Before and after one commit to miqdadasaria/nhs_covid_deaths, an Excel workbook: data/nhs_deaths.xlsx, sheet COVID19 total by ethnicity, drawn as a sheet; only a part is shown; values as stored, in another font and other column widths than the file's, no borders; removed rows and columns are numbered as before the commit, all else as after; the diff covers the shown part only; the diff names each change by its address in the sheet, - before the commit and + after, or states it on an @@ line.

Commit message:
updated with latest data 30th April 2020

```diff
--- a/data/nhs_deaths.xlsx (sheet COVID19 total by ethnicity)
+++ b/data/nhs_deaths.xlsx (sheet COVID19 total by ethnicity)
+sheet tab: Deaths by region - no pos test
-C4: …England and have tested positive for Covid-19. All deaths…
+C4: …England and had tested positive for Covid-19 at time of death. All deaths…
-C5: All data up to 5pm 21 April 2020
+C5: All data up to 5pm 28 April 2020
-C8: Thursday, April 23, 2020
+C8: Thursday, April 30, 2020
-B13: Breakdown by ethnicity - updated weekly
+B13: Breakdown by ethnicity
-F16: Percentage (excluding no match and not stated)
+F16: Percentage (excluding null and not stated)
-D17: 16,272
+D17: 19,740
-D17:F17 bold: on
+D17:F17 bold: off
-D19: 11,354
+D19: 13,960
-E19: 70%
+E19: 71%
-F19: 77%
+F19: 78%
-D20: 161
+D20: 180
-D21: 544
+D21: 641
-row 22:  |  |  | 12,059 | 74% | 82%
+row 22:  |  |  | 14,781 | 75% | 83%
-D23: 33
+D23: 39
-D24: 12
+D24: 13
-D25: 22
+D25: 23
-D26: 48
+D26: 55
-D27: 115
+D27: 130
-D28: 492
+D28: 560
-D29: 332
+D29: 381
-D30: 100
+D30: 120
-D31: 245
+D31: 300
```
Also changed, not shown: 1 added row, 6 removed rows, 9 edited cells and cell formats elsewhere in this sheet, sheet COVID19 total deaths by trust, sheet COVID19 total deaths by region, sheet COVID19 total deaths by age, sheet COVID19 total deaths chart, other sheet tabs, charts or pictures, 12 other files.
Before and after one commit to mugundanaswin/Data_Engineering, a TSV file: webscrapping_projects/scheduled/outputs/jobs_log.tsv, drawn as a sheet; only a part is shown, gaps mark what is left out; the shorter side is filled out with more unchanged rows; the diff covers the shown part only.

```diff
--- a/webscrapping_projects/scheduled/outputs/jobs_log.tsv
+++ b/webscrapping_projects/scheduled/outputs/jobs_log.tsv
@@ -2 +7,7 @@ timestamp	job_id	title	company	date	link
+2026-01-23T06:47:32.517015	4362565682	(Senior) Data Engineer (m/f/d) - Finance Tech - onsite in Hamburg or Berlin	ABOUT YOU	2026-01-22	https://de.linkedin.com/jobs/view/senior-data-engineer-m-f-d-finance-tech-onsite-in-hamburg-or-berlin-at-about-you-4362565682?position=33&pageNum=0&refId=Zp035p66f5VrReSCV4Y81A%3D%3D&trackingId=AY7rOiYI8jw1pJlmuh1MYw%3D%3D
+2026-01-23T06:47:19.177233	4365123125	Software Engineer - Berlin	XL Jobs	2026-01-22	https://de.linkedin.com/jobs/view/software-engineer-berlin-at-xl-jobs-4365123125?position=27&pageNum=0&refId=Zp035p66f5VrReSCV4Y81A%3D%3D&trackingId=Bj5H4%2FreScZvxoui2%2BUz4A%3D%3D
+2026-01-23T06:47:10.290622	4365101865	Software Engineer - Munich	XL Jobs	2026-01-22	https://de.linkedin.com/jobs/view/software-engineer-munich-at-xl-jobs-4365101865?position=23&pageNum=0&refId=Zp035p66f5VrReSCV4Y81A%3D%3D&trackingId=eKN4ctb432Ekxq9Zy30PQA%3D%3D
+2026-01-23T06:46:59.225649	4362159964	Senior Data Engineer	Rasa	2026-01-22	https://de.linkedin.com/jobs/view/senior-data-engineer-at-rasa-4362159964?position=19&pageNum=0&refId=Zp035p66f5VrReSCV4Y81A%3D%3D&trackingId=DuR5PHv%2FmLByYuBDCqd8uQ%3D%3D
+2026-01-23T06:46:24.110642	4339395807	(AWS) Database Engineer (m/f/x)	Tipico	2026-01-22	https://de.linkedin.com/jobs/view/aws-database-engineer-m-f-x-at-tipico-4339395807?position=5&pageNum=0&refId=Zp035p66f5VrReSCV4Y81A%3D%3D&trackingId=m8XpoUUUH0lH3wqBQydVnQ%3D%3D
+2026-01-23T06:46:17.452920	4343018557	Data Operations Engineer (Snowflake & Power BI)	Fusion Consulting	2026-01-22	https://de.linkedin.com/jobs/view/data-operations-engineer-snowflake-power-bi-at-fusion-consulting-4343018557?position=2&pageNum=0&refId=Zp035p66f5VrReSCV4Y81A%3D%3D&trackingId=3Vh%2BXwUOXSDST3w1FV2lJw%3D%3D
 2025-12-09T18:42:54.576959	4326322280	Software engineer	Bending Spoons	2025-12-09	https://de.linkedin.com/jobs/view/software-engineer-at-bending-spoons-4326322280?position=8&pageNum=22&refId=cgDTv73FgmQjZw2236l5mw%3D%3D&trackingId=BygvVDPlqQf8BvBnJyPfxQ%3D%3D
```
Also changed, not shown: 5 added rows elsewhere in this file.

· · · · · · ·

What you should do: Return each record exactly as given.

Task output:
Before and after one commit to miqdadasaria/nhs_covid_deaths, an Excel workbook: data/nhs_deaths.xlsx, sheet COVID19 total by ethnicity, drawn as a sheet; only a part is shown; values as stored, in another font and other column widths than the file's, no borders; removed rows and columns are numbered as before the commit, all else as after; the diff covers the shown part only; the diff names each change by its address in the sheet, - before the commit and + after, or states it on an @@ line.

Commit message:
updated with latest data 30th April 2020

```diff
--- a/data/nhs_deaths.xlsx (sheet COVID19 total by ethnicity)
+++ b/data/nhs_deaths.xlsx (sheet COVID19 total by ethnicity)
+sheet tab: Deaths by region - no pos test
-C4: …England and have tested positive for Covid-19. All deaths…
+C4: …England and had tested positive for Covid-19 at time of death. All deaths…
-C5: All data up to 5pm 21 April 2020
+C5: All data up to 5pm 28 April 2020
-C8: Thursday, April 23, 2020
+C8: Thursday, April 30, 2020
-B13: Breakdown by ethnicity - updated weekly
+B13: Breakdown by ethnicity
-F16: Percentage (excluding no match and not stated)
+F16: Percentage (excluding null and not stated)
-D17: 16,272
+D17: 19,740
-D17:F17 bold: on
+D17:F17 bold: off
-D19: 11,354
+D19: 13,960
-E19: 70%
+E19: 71%
-F19: 77%
+F19: 78%
-D20: 161
+D20: 180
-D21: 544
+D21: 641
-row 22:  |  |  | 12,059 | 74% | 82%
+row 22:  |  |  | 14,781 | 75% | 83%
-D23: 33
+D23: 39
-D24: 12
+D24: 13
-D25: 22
+D25: 23
-D26: 48
+D26: 55
-D27: 115
+D27: 130
-D28: 492
+D28: 560
-D29: 332
+D29: 381
-D30: 100
+D30: 120
-D31: 245
+D31: 300
```
Also changed, not shown: 1 added row, 6 removed rows, 9 edited cells and cell formats elsewhere in this sheet, sheet COVID19 total deaths by trust, sheet COVID19 total deaths by region, sheet COVID19 total deaths by age, sheet COVID19 total deaths chart, other sheet tabs, charts or pictures, 12 other files.
Before and after one commit to mugundanaswin/Data_Engineering, a TSV file: webscrapping_projects/scheduled/outputs/jobs_log.tsv, drawn as a sheet; only a part is shown, gaps mark what is left out; the shorter side is filled out with more unchanged rows; the diff covers the shown part only.

```diff
--- a/webscrapping_projects/scheduled/outputs/jobs_log.tsv
+++ b/webscrapping_projects/scheduled/outputs/jobs_log.tsv
@@ -2 +7,7 @@ timestamp	job_id	title	company	date	link
+2026-01-23T06:47:32.517015	4362565682	(Senior) Data Engineer (m/f/d) - Finance Tech - onsite in Hamburg or Berlin	ABOUT YOU	2026-01-22	https://de.linkedin.com/jobs/view/senior-data-engineer-m-f-d-finance-tech-onsite-in-hamburg-or-berlin-at-about-you-4362565682?position=33&pageNum=0&refId=Zp035p66f5VrReSCV4Y81A%3D%3D&trackingId=AY7rOiYI8jw1pJlmuh1MYw%3D%3D
+2026-01-23T06:47:19.177233	4365123125	Software Engineer - Berlin	XL Jobs	2026-01-22	https://de.linkedin.com/jobs/view/software-engineer-berlin-at-xl-jobs-4365123125?position=27&pageNum=0&refId=Zp035p66f5VrReSCV4Y81A%3D%3D&trackingId=Bj5H4%2FreScZvxoui2%2BUz4A%3D%3D
+2026-01-23T06:47:10.290622	4365101865	Software Engineer - Munich	XL Jobs	2026-01-22	https://de.linkedin.com/jobs/view/software-engineer-munich-at-xl-jobs-4365101865?position=23&pageNum=0&refId=Zp035p66f5VrReSCV4Y81A%3D%3D&trackingId=eKN4ctb432Ekxq9Zy30PQA%3D%3D
+2026-01-23T06:46:59.225649	4362159964	Senior Data Engineer	Rasa	2026-01-22	https://de.linkedin.com/jobs/view/senior-data-engineer-at-rasa-4362159964?position=19&pageNum=0&refId=Zp035p66f5VrReSCV4Y81A%3D%3D&trackingId=DuR5PHv%2FmLByYuBDCqd8uQ%3D%3D
+2026-01-23T06:46:24.110642	4339395807	(AWS) Database Engineer (m/f/x)	Tipico	2026-01-22	https://de.linkedin.com/jobs/view/aws-database-engineer-m-f-x-at-tipico-4339395807?position=5&pageNum=0&refId=Zp035p66f5VrReSCV4Y81A%3D%3D&trackingId=m8XpoUUUH0lH3wqBQydVnQ%3D%3D
+2026-01-23T06:46:17.452920	4343018557	Data Operations Engineer (Snowflake & Power BI)	Fusion Consulting	2026-01-22	https://de.linkedin.com/jobs/view/data-operations-engineer-snowflake-power-bi-at-fusion-consulting-4343018557?position=2&pageNum=0&refId=Zp035p66f5VrReSCV4Y81A%3D%3D&trackingId=3Vh%2BXwUOXSDST3w1FV2lJw%3D%3D
 2025-12-09T18:42:54.576959	4326322280	Software engineer	Bending Spoons	2025-12-09	https://de.linkedin.com/jobs/view/software-engineer-at-bending-spoons-4326322280?position=8&pageNum=22&refId=cgDTv73FgmQjZw2236l5mw%3D%3D&trackingId=BygvVDPlqQf8BvBnJyPfxQ%3D%3D
```
Also changed, not shown: 5 added rows elsewhere in this file.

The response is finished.